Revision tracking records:

[Start of section]

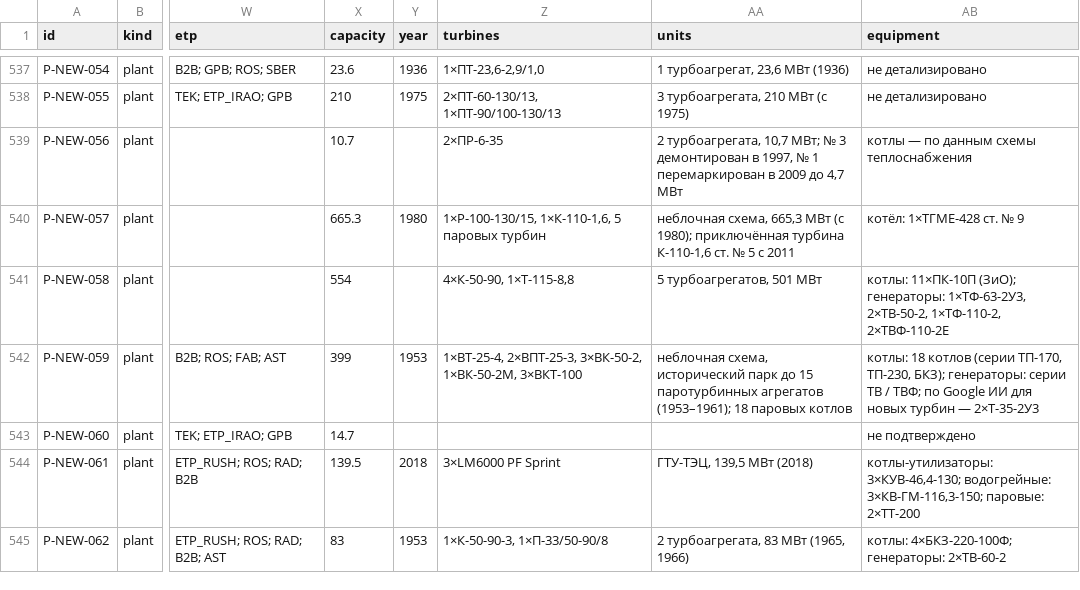
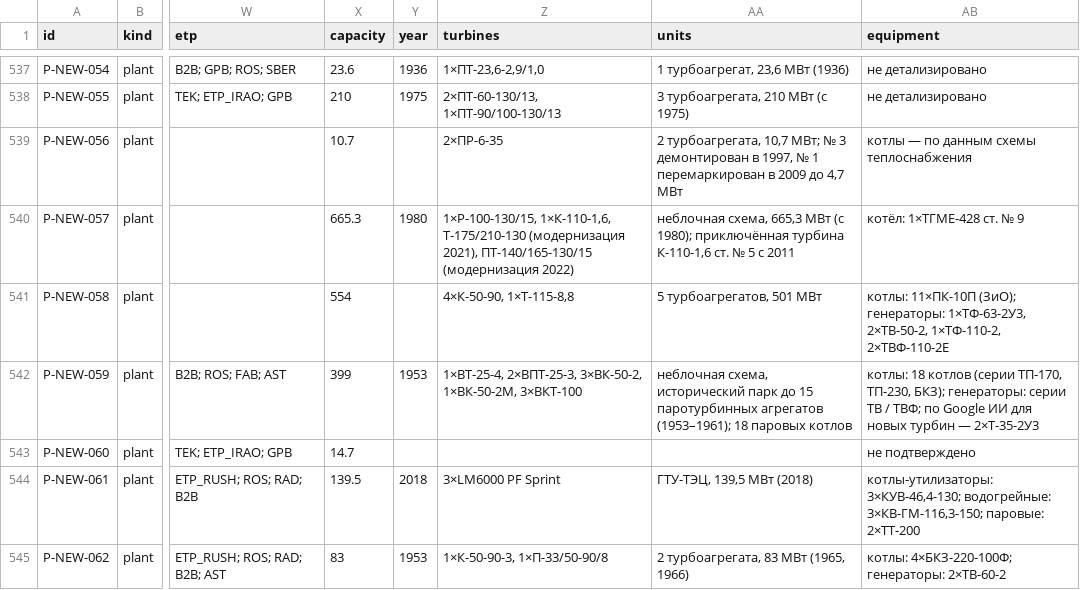
Before and after one commit to alexsmy/energo, a CSV file: registry.csv, drawn as a sheet; only a part is shown, gaps mark what is left out; the diff covers the shown part only; the diff names each change by its address in the sheet, - before the commit and + after, or states it on an @@ line.

Commit message:
Данные 2.52: сверка турбин с референциями nppuast

```diff
--- a/registry.csv
+++ b/registry.csv
-Z540 (turbines): 1×Р-100-130/15, 1×К-110-1,6, 5 паровых турбин
+Z540 (turbines): 1×Р-100-130/15, 1×К-110-1,6, Т-175/210-130 (модернизация 2021), ПТ-140/165-130/15 (модернизация 2022)
```
Also changed, not shown: 9 edited cells elsewhere in this file, 11 other files.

[End of section]

DIRECTIONS FOR THIS TASK:
Every line above that holds the word "registry" is to be found and copied.

WRITTEN ANSWER:
Before and after one commit to alexsmy/energo, a CSV file: registry.csv, drawn as a sheet; only a part is shown, gaps mark what is left out; the diff covers the shown part only; the diff names each change by its address in the sheet, - before the commit and + after, or states it on an @@ line.
--- a/registry.csv
+++ b/registry.csv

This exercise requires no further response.